__Aim of the exercise__
Could you write out all the records once more, exactly?

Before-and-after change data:
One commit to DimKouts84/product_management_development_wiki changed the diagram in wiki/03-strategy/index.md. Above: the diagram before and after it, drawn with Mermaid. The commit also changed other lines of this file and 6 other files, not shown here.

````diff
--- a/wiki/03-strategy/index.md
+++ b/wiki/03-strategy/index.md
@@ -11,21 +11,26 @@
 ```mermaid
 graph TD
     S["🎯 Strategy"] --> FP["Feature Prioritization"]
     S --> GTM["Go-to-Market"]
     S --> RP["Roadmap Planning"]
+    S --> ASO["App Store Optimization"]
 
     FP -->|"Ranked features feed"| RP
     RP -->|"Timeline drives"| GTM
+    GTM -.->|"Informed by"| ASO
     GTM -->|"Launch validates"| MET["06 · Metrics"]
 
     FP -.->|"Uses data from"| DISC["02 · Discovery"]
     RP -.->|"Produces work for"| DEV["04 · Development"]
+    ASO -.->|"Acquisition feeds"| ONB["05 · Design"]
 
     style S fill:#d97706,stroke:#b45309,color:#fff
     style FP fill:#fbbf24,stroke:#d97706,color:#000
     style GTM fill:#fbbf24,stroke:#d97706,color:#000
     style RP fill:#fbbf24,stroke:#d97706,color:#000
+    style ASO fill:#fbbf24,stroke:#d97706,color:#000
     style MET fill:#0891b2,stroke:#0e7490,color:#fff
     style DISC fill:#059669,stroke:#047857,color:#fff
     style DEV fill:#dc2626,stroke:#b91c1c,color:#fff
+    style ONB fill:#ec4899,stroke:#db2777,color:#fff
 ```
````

__Completed exercise__
One commit to DimKouts84/product_management_development_wiki changed the diagram in wiki/03-strategy/index.md. Above: the diagram before and after it, drawn with Mermaid. The commit also changed other lines of this file and 6 other files, not shown here.

````diff
--- a/wiki/03-strategy/index.md
+++ b/wiki/03-strategy/index.md
@@ -11,21 +11,26 @@
 ```mermaid
 graph TD
     S["🎯 Strategy"] --> FP["Feature Prioritization"]
     S --> GTM["Go-to-Market"]
     S --> RP["Roadmap Planning"]
+    S --> ASO["App Store Optimization"]
 
     FP -->|"Ranked features feed"| RP
     RP -->|"Timeline drives"| GTM
+    GTM -.->|"Informed by"| ASO
     GTM -->|"Launch validates"| MET["06 · Metrics"]
 
     FP -.->|"Uses data from"| DISC["02 · Discovery"]
     RP -.->|"Produces work for"| DEV["04 · Development"]
+    ASO -.->|"Acquisition feeds"| ONB["05 · Design"]
 
     style S fill:#d97706,stroke:#b45309,color:#fff
     style FP fill:#fbbf24,stroke:#d97706,color:#000
     style GTM fill:#fbbf24,stroke:#d97706,color:#000
     style RP fill:#fbbf24,stroke:#d97706,color:#000
+    style ASO fill:#fbbf24,stroke:#d97706,color:#000
     style MET fill:#0891b2,stroke:#0e7490,color:#fff
     style DISC fill:#059669,stroke:#047857,color:#fff
     style DEV fill:#dc2626,stroke:#b91c1c,color:#fff
+    style ONB fill:#ec4899,stroke:#db2777,color:#fff
 ```
````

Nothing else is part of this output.